TEHRAN – Set within a gorgeous garden, Bagh-e Narenjestan, which encircles a scenic pavilion, was built for the wealthy and powerful Mohammad-Ali Khan Qavam al-Molk in the late 19th century in Shiraz, southern Iran.
Also called Narenjestan Garden, Qavam House or Narenjestan-e Qavam, it was set, according to tradition, as a “Boruni” or public reception area of his family home. It got the nickname “Narenjestan” since the garden embraces an abundance of bitter orange (Narenj in Persian) trees.
For the time being, Narenjestan-e Qavam and its underground museum is open to the public as one of the main attractions of the ancient city.
It is an exemplar Persian Garden, which is a UNESCO World Heritage. The genuine concept of the Persian Garden that is deeply rooted in time interweaves natural elements with manmade components to embody an idea of creating a paradise on Earth by the means of artistic, philosophical, figurative, and religious notions.
The pavilion is connected to the Khan-e Zinat ol-Molk, which was once the “Andaruni” (private quarters) for the family, the two are linked via an underground passage that is not open to the public.
The basement of the pavilion is where archaeological relics have been put on show. The relics have been put together by Arthur Upham Pope, an American scholar who taught at the Asia Institute in Shiraz between 1969 and 1979.
Shiraz is home to some of the country’s most magnificent buildings and sights. Increasingly, it draws more and more foreign and domestic sightseers flocking into this provincial capital which was the literary capital of Persia during the Zand dynasty from 1751 to 1794.

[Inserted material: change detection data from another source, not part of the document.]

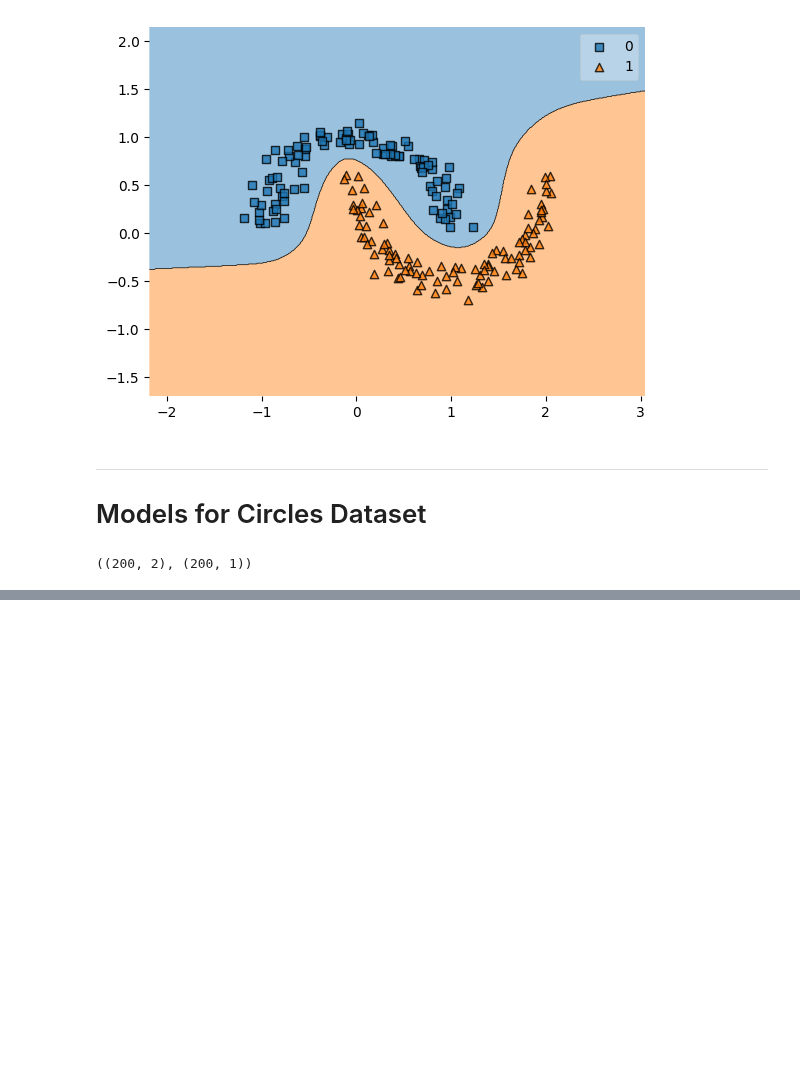
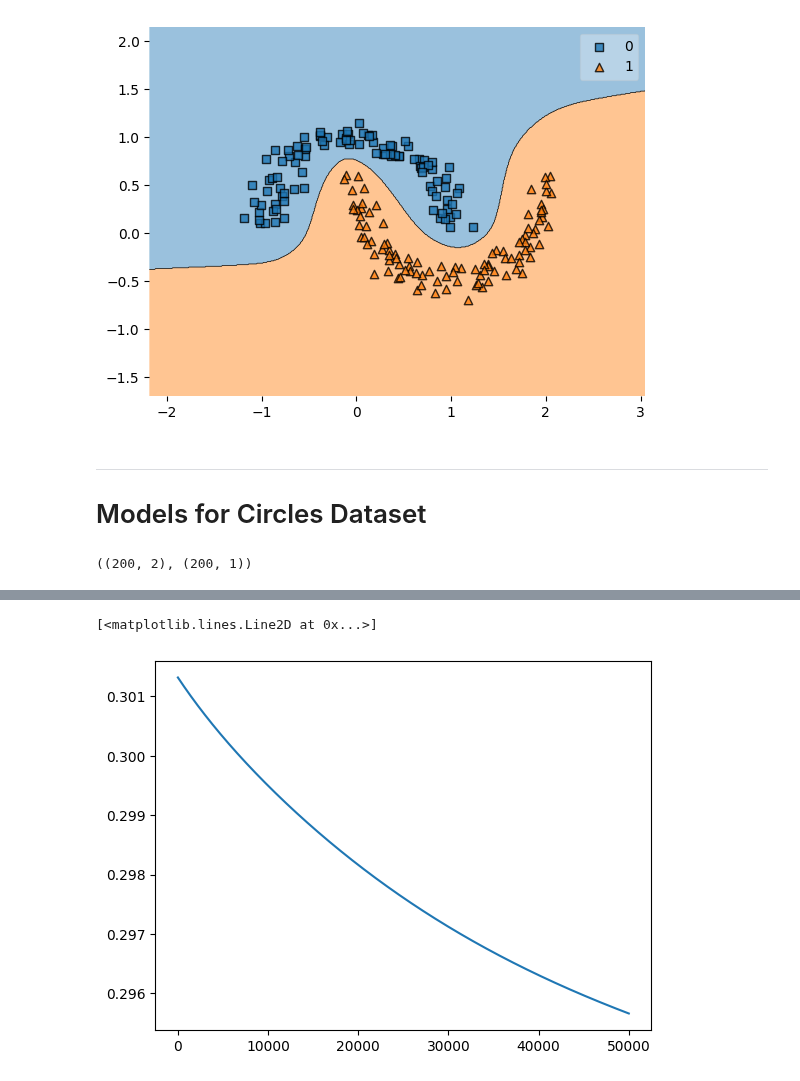
Before and after one commit to Nick-Azzarano/Machine-Learning-Practice, a Jupyter notebook: Spring2025/Homeworks/HW9_Azzarano_Nick.ipynb, the cells around one changed output, grey strips where cells are left out. Saved outputs shown, nothing was run; the diff lists cells and outputs as text; code cells hidden in the pictures; blank space fills up the shorter version.

```diff
--- a/Spring2025/Homeworks/HW9_Azzarano_Nick.ipynb
+++ b/Spring2025/Homeworks/HW9_Azzarano_Nick.ipynb
@@ -319,0 +344,9 @@ plt.scatter(x_circles[:,0], x_circles[:,1], c=y_circles)
+# %%
+circles_model_2 = MyNN(input_size=2, hidden_size=5, output_size=1)
+# %%
+circles_model_2.fit(x_circles, y_circles, lr=0.3, n_epoch=50000)
+# %%
+plt.plot(circles_model_2.loss_array)
+# %% [output]
+[<matplotlib.lines.Line2D at 0x...>]
+[figure, added]
```
Also changed, not shown: parts of 14 cells of this notebook.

Under tourists’ eyes
Here is a select of comments that visitors to the garden have posted to TripAdvisor, one of the most popular travel websites in the world:
“A traditional aristocratic house”
You will certainly enjoy visiting this place. The rooms are decorated with mirrors (aayeneh kari). The orange trees and the coffee shop are very pleasant. (Ghaferi from Los Angeles, California; Reviewed March 2019)
“A must see”
This is one of the places which I enjoyed the most in Shiraz. The building has so many beautiful rooms with decorations from floor to ceiling. A must see in Shiraz. Allow at least one hour to see. (LarsSoholm from Skanderborg, Denmark; Reviewed Feb. 2019)
The walls and ceilings are made up of mirrors, which gives us a spectacular impression because of the reflections. (Piotr M. from Warsaw, Poland; Reviewed October 23, 2018)
“Nice for a late afternoon visit”
This house was quite small and didn’t take more than a half hour to enjoy. Doesn’t quite compare to the houses in Kashan but was still beautiful. It’s near the Pink Mosque and a few other sites so it’s quite simple to include on your “must see” list. (A. M. from Lisbon, Portugal; Reviewed October 2018)
“Beautiful pavilion with small museum underneath”
The small, but traditional Persian garden here is beautiful and peaceful. The pavilion has some amazing glass work and tiles that show how wealthy the family who owned the grounds were. Underneath there is a museum that houses some artifacts, including a gentleman that makes and plays traditional Persian musical instruments. (R0hanL from Amman Governorate, Jordan; Reviewed June 2018)